Honey has long been known for it’s health-enhancing properties, dating back 5,000 years ago to the ancient Egyptians. It has remained a trusted natural remedy, still used often in various forms of alternative medicine.
Honey’s place in the kitchen is a more recent development. Once scarce, it was available only to the wealthy as an ingredient for cooking. Over time, it became commonplace, used by many cultures as a natural sweetener.
Honey vs. Refined Sugar
In recent years, refined sugar has all but replaced the natural alternatives like honey and maple syrup. But is it an even swap? Not even close. Although honey and refined sugar are both comprised of fructose and glucose, the body processes them very differently. The particular molecular structure of honey results is a more gradual rise in blood sugar levels – not the spike often associated with refined sugar.

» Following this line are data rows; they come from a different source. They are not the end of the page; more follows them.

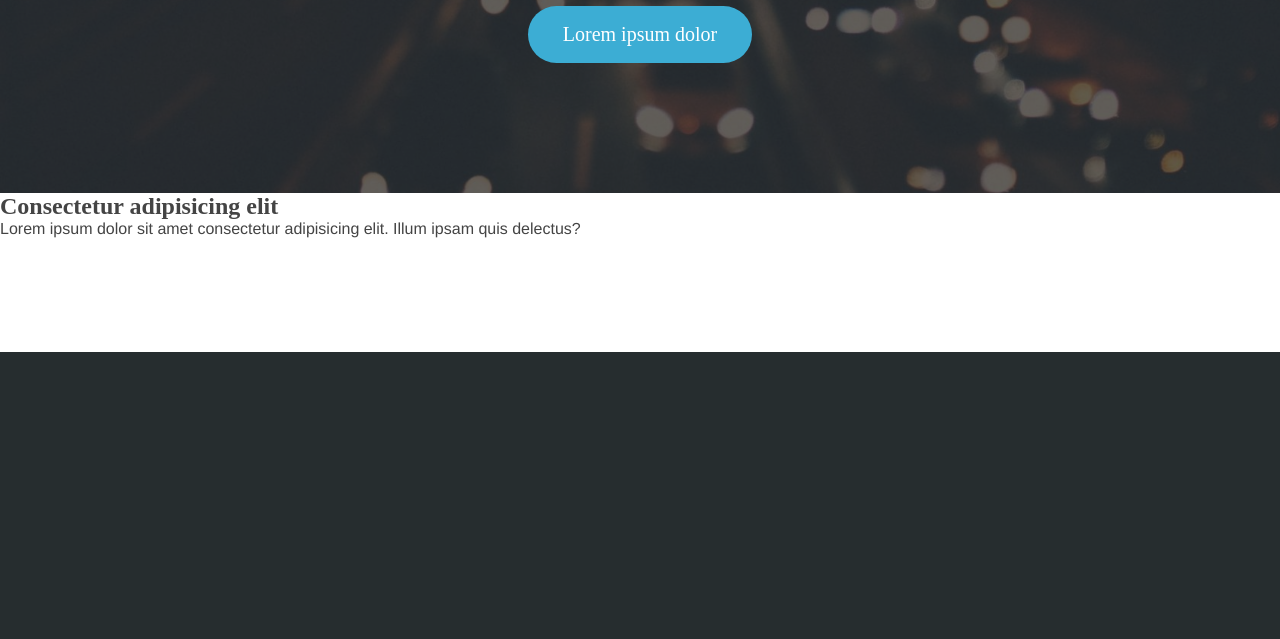
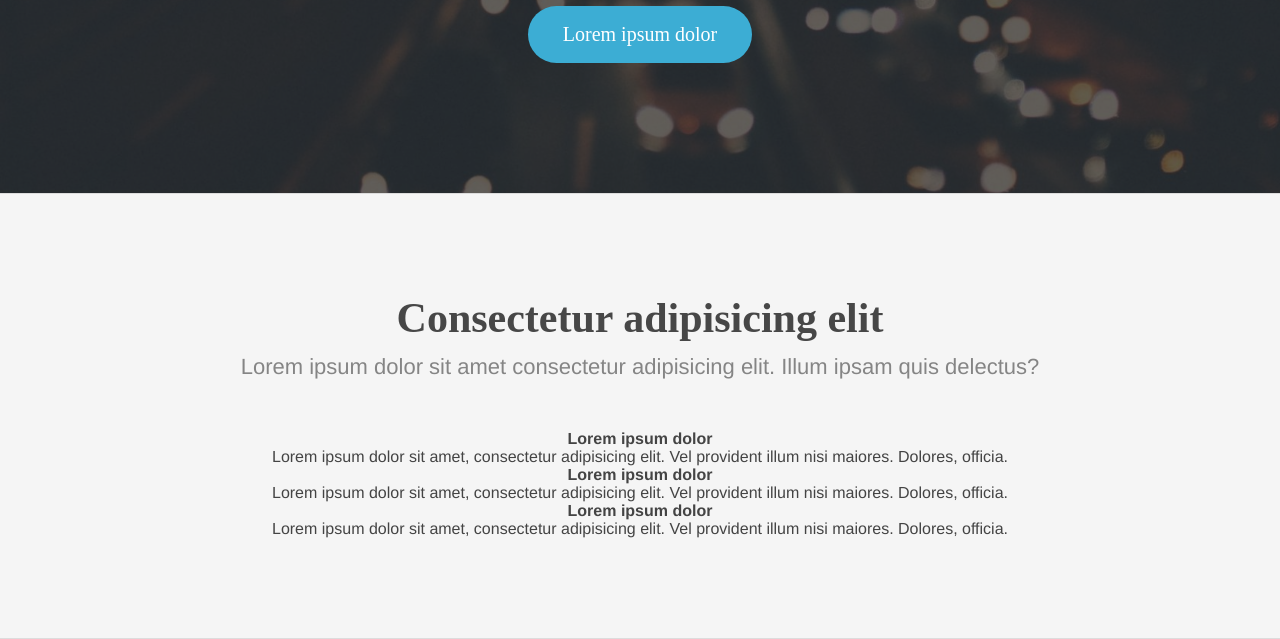
Before and after one commit to shayan881/template_project, a PHP site: page / in a window 1280 px wide. Shown: the part 448-1087 px from the top of the page. Before the commit the page ends 800 px from the top, so only its background shows below. Run offline with PHP 8.4, Linux system fonts and the light colour scheme.

Commit message:
session 7

```diff
--- a/first_project/css/style.css
+++ b/first_project/css/style.css
@@ -102,3 +102,29 @@ a {
     font-size: 22px;
     margin-bottom: 50px;
 }
+
+/* ------------------ */
+
+
+.services {
+    background-color: #F5F5F5;
+    border-top: 1px solid rgba(144, 144, 144, 0.25);
+    border-bottom: 1px solid rgba(144, 144, 144, 0.25);
+    padding: 100px 0;
+    text-align: center;
+}
+
+.services-header {
+    margin-bottom: 50px;
+}
+
+.services-header h2 {
+    font-size: 42px;
+    color: #474747;
+    margin-bottom: 12px;
+}
+
+.services-header p {
+    font-size: 22px;
+    color: #858585;
+}
--- a/first_project/index.html
+++ b/first_project/index.html
@@ -48,7 +48,28 @@
                     <h2>Consectetur adipisicing elit</h2>
                     <p>Lorem ipsum dolor sit amet consectetur adipisicing elit. Illum ipsam quis delectus?</p>
                 </div>
-                <div class="services-content"></div>
+                <div class="services-content">
+                    <div class="box">
+                        <i></i>
+                        <h4>Lorem ipsum dolor</h4>
+                        <p>Lorem ipsum dolor sit amet, consectetur adipisicing elit. Vel provident illum nisi maiores.
+                            Dolores, officia.</p>
+                    </div>
+
+                    <div class="box">
+                        <i></i>
+                        <h4>Lorem ipsum dolor</h4>
+                        <p>Lorem ipsum dolor sit amet, consectetur adipisicing elit. Vel provident illum nisi maiores.
+                            Dolores, officia.</p>
+                    </div>
+
+                    <div class="box">
+                        <i></i>
+                        <h4>Lorem ipsum dolor</h4>
+                        <p>Lorem ipsum dolor sit amet, consectetur adipisicing elit. Vel provident illum nisi maiores.
+                            Dolores, officia.</p>
+                    </div>
+                </div>
             </div>
         </div>
         <div class="about"></div>
```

Requiring little to no processing, honey is also able to maintain valuable nutrients. Refined sugar, on the other hand, is so processed that any of the trace minerals that originally existed in the sugar cane have completely disappeared.
Kitchen Tip: Refined sugar can easily be replaced by honey in most recipes. Because it is a bit sweeter, you can use less honey than sugar – about 1/2 to 3/4 of a cup of honey for every 1 cup of sugar. Also, to avoid having too much moisture, reduce other liquids in the recipe by 1/4 cup.
HOW TO SELECT
There are many different types of honey to choose from. Some of the more common include clover, wildflower, alfalfa and orange blossom. When selecting honey, a couple things to consider are:
Dark vs. Light: The color of honey is determined by the nectar source used to make the honey. In most cases, lighter-colored honey has a milder flavor. Darker honey tends to be richer and more robust. Studies also indicate that darker honey has a higher level of antioxidants.
Raw vs. Pasteurized: Most store-bought honey goes through a mild pasteurization process to keep it from crystallizing and/or fermenting. During this process, the honey is exposed to elevated temperatures that can have an adverse effect on its nutritional value. In contrast, raw honey is just that – raw and unrefined. It may be filtered to remove any remaining wax but that is it. The honey is no different than when removed from the hive.
HOW TO STORE
Aside from being deliciously healthy, honey also rarely goes bad. If stored properly, it can have an indefinite shelf life. Honey is best kept in an airtight container, in a dark place at room temperature. Colder temperatures will cause it to thicken. Exposure to higher temps will alter its flavor and cause it to darken in color.
Over time, honey may crystallize. No worries. If you would like to return it to it’s liquid form, simply place the honey’s container in a bowl of lukewarm water for 20 minutes or so. Good as new.
There are many believed health benefits to honey. A few include:
Stable energy source. Unlike the more common refined alternatives, the sugars in honey enter the blood stream more gradually. Instead of experiencing an energy spike and subsequent drop, increases in energy are more gradual and sustainable.
Soothes sore shroats. Honey has long been known to reduce the discomfort that comes with a nasty sore throat. During a recent study, buckwheat honey proved to be a more effective sore throat remedy than today’s store-bought medicine, dextromethorphan.
Prevents chronic disease. Honey is right up there with apples, strawberries and oranges in terms of its level of antioxidants, protecting the body from potentially harmful free radicals.
Heals cuts & burns. Although honey isn’t the first thing we think of when it comes to healing our scrapes and scratches, it is proven to be highly effective. The antimicrobials in honey prevent infection and promote healing.
Check out a few delicious ideas for getting your honey fix:
And don’t forget… honey heals!